Exercise requirements: Search the entries for the word "goal". Copy every line that holds it.

------ Input

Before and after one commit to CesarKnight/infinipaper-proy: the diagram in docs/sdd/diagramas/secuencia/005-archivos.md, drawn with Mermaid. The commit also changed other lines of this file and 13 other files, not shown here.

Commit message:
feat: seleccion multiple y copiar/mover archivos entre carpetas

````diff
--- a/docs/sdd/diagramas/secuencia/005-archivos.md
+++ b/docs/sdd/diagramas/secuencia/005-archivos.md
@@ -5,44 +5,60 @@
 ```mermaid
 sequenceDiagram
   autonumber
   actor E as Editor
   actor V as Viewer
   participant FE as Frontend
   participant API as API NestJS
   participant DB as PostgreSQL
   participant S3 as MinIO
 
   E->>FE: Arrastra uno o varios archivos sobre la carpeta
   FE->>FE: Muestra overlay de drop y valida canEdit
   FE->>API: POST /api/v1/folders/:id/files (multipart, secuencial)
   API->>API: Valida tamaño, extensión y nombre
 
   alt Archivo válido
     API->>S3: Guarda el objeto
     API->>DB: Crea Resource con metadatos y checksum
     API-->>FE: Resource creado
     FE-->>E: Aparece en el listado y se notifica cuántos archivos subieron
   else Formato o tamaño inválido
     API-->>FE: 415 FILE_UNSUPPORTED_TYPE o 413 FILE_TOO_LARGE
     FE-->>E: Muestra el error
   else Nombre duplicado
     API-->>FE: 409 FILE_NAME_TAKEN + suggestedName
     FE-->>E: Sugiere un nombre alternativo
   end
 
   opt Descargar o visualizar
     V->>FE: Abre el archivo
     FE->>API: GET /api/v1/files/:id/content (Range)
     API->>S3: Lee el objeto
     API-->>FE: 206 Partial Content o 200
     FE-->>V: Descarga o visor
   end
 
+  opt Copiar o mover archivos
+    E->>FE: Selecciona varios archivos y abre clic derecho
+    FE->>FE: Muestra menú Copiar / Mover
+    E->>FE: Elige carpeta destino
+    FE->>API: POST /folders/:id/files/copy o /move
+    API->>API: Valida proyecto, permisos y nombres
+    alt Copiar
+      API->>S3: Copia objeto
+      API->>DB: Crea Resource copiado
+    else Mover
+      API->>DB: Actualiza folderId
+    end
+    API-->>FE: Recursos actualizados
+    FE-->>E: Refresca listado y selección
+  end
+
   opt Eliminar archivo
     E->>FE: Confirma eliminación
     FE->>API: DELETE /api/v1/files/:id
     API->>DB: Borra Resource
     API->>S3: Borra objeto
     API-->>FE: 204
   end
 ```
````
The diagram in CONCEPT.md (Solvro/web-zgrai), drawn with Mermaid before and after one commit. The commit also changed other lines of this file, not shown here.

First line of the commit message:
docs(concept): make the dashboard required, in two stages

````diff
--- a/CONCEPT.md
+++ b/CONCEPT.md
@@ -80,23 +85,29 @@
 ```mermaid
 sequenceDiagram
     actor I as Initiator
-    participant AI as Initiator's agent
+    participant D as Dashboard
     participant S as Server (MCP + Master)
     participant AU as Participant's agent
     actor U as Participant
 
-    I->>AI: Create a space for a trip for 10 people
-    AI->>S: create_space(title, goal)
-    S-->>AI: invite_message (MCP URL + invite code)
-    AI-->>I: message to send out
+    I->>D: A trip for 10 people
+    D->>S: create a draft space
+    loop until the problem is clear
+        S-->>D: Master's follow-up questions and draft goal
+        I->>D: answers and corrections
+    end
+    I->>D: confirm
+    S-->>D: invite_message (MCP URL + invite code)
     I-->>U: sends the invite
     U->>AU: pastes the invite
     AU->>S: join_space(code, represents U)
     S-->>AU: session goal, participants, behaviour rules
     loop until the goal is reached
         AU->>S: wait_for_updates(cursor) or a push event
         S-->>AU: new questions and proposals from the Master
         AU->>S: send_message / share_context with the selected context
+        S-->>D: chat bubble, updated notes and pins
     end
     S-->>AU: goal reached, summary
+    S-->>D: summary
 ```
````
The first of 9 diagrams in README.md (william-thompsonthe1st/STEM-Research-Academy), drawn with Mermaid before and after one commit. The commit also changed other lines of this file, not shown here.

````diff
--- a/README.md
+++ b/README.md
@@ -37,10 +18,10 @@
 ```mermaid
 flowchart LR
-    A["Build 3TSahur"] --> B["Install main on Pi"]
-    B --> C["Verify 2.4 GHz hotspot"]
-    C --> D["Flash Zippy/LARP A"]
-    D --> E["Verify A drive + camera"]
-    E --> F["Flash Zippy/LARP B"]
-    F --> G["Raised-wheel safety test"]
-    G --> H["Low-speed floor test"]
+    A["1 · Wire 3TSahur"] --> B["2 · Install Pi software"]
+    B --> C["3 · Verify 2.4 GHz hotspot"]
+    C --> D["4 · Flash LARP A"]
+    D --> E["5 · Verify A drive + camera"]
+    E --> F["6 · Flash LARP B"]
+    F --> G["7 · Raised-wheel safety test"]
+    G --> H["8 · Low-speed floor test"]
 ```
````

------------

The answer:
-    AI->>S: create_space(title, goal)
+        S-->>D: Master's follow-up questions and draft goal
     S-->>AU: session goal, participants, behaviour rules
     loop until the goal is reached
     S-->>AU: goal reached, summary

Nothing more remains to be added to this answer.